──────── Extracted records

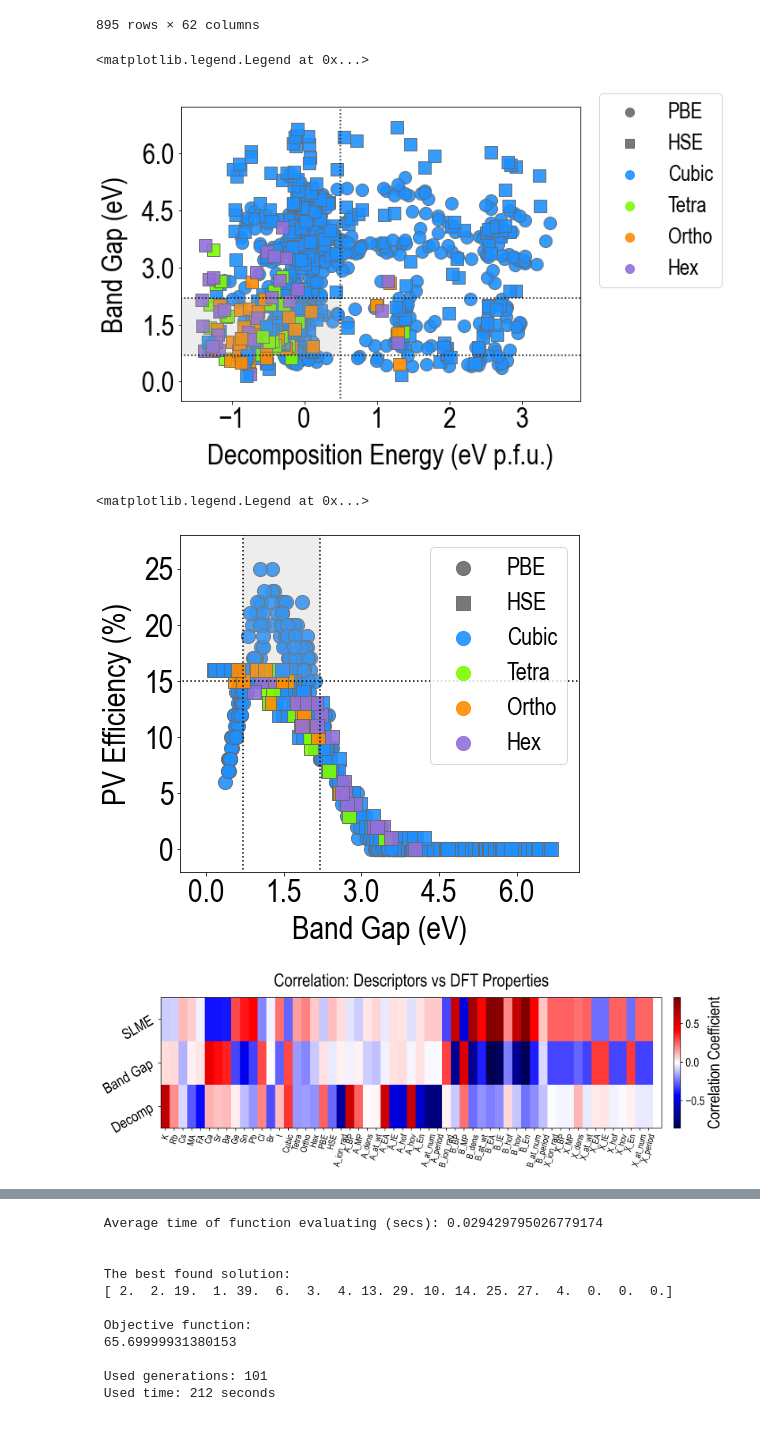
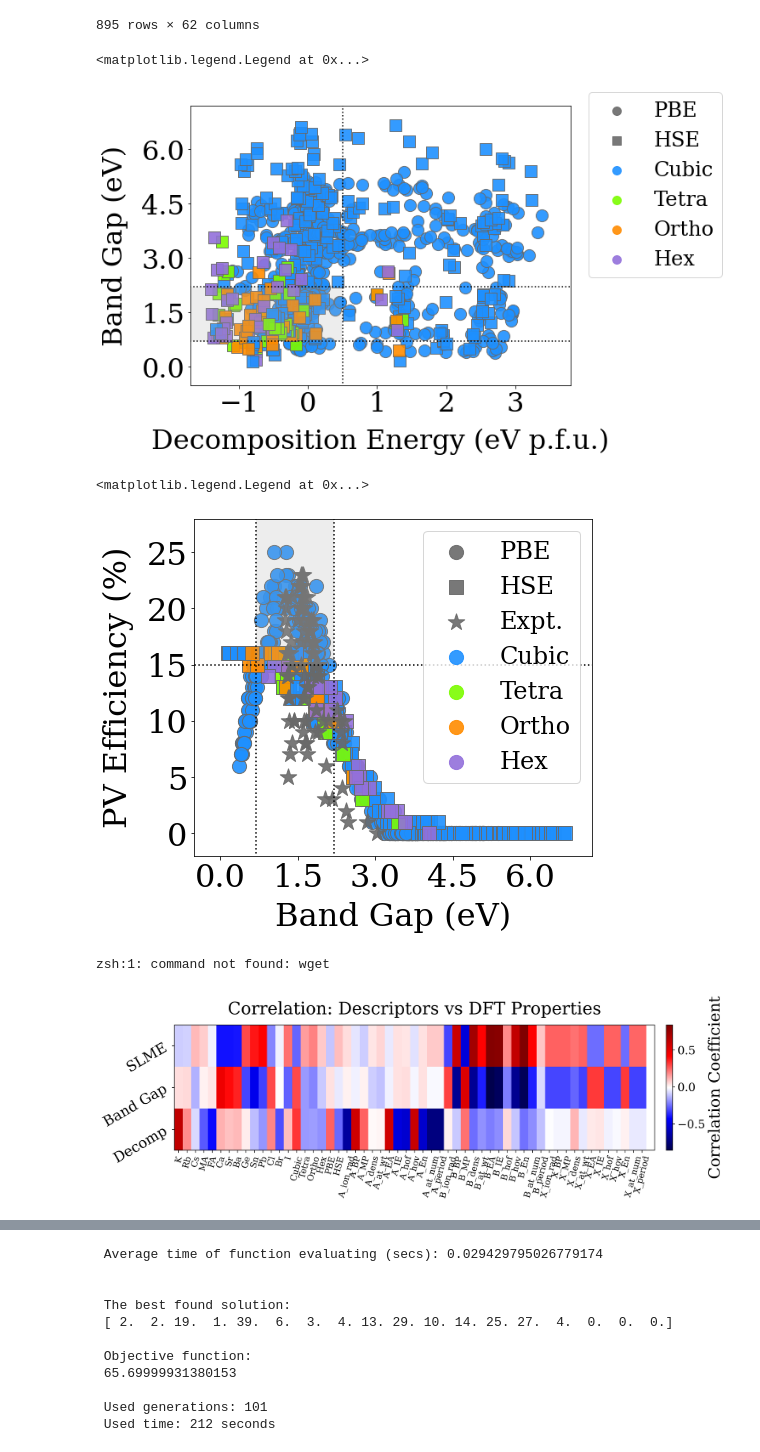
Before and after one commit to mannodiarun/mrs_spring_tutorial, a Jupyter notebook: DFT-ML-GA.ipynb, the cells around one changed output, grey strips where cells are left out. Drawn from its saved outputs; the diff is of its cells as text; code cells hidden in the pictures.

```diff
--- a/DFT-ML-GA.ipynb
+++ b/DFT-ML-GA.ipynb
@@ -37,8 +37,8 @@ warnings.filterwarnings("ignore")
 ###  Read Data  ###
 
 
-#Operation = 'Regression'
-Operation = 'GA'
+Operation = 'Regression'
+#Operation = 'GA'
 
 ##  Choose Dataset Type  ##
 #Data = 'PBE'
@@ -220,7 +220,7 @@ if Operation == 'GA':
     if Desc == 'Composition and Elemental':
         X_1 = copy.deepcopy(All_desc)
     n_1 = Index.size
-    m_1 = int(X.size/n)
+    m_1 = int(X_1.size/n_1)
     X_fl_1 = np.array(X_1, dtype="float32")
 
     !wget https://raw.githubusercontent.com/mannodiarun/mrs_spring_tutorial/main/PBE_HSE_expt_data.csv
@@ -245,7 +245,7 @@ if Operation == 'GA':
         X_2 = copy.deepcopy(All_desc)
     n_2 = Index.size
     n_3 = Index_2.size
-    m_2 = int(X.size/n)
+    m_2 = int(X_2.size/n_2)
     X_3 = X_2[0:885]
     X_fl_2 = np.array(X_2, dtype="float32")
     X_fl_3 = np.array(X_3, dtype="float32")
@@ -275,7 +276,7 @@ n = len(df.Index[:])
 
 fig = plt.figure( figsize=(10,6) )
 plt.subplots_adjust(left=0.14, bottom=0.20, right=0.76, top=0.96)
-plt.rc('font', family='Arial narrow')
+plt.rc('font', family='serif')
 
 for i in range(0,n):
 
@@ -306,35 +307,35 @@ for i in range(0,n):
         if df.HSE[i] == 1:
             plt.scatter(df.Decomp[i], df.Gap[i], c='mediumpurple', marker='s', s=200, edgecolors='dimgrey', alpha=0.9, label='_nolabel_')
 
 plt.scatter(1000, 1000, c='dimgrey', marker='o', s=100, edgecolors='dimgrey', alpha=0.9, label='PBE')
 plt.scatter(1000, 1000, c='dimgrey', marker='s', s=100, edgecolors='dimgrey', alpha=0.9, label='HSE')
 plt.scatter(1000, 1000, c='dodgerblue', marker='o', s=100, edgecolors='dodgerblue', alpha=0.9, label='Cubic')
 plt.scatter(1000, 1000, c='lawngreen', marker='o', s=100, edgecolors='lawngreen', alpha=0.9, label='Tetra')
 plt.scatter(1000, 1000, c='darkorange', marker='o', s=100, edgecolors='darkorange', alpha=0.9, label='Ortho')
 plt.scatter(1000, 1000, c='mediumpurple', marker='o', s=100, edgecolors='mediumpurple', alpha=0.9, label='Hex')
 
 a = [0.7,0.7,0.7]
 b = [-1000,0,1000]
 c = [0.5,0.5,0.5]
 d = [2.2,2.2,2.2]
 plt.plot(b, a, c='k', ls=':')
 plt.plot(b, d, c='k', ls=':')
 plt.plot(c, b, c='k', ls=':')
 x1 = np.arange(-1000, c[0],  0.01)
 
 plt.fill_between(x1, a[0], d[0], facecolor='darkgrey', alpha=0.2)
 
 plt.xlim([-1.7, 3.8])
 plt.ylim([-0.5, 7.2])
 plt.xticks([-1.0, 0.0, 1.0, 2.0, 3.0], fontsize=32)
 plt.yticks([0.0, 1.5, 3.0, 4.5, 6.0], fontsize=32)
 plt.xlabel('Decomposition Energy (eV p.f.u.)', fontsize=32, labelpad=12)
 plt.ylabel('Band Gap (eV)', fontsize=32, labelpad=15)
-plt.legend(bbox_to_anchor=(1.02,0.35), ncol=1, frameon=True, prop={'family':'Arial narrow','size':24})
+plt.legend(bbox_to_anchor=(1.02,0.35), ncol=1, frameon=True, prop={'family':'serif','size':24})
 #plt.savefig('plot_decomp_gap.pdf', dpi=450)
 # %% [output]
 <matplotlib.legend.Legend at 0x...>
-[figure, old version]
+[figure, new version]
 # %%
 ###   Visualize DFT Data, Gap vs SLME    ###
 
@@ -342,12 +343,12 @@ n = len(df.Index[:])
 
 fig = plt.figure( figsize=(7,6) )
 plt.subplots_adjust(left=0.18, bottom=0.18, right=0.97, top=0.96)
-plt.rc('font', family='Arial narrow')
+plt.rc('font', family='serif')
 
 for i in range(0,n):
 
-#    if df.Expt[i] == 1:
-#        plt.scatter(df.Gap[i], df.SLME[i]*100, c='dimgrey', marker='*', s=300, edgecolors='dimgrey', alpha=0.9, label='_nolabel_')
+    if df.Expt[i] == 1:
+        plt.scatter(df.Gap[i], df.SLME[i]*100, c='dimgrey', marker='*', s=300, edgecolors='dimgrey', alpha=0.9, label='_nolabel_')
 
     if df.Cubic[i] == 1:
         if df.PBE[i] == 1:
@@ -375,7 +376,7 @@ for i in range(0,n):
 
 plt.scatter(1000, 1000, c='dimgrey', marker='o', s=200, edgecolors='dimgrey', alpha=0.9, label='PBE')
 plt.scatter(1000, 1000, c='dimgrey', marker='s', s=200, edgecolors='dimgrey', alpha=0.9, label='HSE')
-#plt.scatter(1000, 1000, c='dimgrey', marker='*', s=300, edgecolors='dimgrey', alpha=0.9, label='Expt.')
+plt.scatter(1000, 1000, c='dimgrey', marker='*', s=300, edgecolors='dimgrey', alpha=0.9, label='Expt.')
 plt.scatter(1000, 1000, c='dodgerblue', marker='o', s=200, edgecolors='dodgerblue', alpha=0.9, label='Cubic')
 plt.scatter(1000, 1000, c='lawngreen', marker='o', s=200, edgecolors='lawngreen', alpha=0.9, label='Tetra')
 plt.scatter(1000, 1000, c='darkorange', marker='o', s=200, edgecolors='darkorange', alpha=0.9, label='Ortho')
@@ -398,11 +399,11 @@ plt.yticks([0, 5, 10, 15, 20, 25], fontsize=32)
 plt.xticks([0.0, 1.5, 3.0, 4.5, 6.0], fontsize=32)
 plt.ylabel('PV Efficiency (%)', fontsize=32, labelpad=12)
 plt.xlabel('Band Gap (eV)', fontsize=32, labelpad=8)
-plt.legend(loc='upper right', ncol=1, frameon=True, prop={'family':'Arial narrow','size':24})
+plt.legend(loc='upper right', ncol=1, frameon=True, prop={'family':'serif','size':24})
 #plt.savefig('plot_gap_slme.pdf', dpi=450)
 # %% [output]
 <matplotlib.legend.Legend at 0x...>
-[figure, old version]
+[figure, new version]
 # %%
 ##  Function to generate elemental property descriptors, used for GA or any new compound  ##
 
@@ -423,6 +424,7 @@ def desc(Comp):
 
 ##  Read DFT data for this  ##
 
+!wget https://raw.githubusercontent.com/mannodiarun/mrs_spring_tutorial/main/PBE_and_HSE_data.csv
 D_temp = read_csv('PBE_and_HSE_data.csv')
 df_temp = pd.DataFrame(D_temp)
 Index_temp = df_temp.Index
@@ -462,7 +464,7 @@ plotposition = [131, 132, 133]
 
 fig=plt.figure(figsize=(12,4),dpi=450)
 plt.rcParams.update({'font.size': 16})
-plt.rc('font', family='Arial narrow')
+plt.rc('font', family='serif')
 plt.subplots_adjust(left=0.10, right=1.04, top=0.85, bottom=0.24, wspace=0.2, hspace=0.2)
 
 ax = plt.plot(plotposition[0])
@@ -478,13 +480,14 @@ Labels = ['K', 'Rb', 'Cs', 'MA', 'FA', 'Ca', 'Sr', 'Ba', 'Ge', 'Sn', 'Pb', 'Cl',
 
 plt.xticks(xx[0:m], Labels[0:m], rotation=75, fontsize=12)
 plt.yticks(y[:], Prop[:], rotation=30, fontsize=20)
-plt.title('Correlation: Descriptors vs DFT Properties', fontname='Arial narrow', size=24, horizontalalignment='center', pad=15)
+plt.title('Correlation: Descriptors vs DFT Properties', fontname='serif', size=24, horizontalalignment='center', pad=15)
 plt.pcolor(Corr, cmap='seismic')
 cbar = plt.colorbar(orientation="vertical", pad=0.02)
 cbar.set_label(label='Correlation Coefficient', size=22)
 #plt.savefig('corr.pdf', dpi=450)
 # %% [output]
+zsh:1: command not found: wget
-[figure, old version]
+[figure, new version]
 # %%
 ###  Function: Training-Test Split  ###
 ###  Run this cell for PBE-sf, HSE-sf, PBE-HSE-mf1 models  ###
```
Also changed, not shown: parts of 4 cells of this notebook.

────────────────

When a line in the records above contains the word "this", copy it.

 ##  Read DFT data for this  ##
 ###  Run this cell for PBE-sf, HSE-sf, PBE-HSE-mf1 models  ###
Also changed, not shown: parts of 4 cells of this notebook.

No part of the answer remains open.